This study explores how English writers falsely portray the indigenous people of the British colonies in novels. During the first two decades of the twentieth century, in particular, authors of Imperialist fiction often misrepresent natives in the British colonies as deviant, detestable, deplorable beings that lack moral compasses. By researching the fields of literature, history, education, and cultural studies, I will examine how George Orwell’s novel Burmese Days distorts descriptions of the Burmese people. Previous studies on Burmese Days focus mainly on misrepresentations of the Burmese as a homogenous race; however, my research will encompass how literary distortions target multiple ethnic Burmese tribes and how the British imperial curriculum further perpetuates prejudice against the Burmese in colleges and universities throughout the British Empire. Through inaccurate teachings, college English professors and secondary school professors propagate the notion that European races are superior to the indigenous people of Burma. I will focus primarily on British imperialism, the imperial curriculum, and postcolonial studies to substantiate how Orwell’s novel had and continues to have a profound influence on how readers view the Burmese. I argue that the pedagogy of all literature is scrutinized through multiple fields of study to uncover any altered or invented versions of history about non-European people and their culture. Educators who teach Burmese Days must present students with material from other disciplines to give readers the information they need to comprehend the Burmese and their culture better and to reduce the continual perpetuation of racism in education.

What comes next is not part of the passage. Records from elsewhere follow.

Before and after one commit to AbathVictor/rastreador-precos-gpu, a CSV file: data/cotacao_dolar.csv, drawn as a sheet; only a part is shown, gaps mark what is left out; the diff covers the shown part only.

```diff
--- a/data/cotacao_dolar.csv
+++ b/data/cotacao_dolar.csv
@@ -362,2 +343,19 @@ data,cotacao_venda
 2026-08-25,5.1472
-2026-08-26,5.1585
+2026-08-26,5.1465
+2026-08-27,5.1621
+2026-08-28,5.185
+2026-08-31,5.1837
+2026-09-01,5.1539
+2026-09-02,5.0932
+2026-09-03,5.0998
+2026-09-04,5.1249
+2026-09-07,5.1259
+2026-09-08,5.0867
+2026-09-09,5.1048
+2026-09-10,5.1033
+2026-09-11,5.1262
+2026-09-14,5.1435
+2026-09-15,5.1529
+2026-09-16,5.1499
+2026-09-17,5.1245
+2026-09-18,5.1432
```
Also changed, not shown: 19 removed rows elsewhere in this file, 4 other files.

Thesis Comittee

Dr. Kimberly Davis, Thesis Director

Dr. Allyson Ferrante, Committee Member

Dr. Benjamin Carson, Committee Member

Copyright and Permissions

Original document was submitted as an Honors Program requirement. Copyright is held by the author.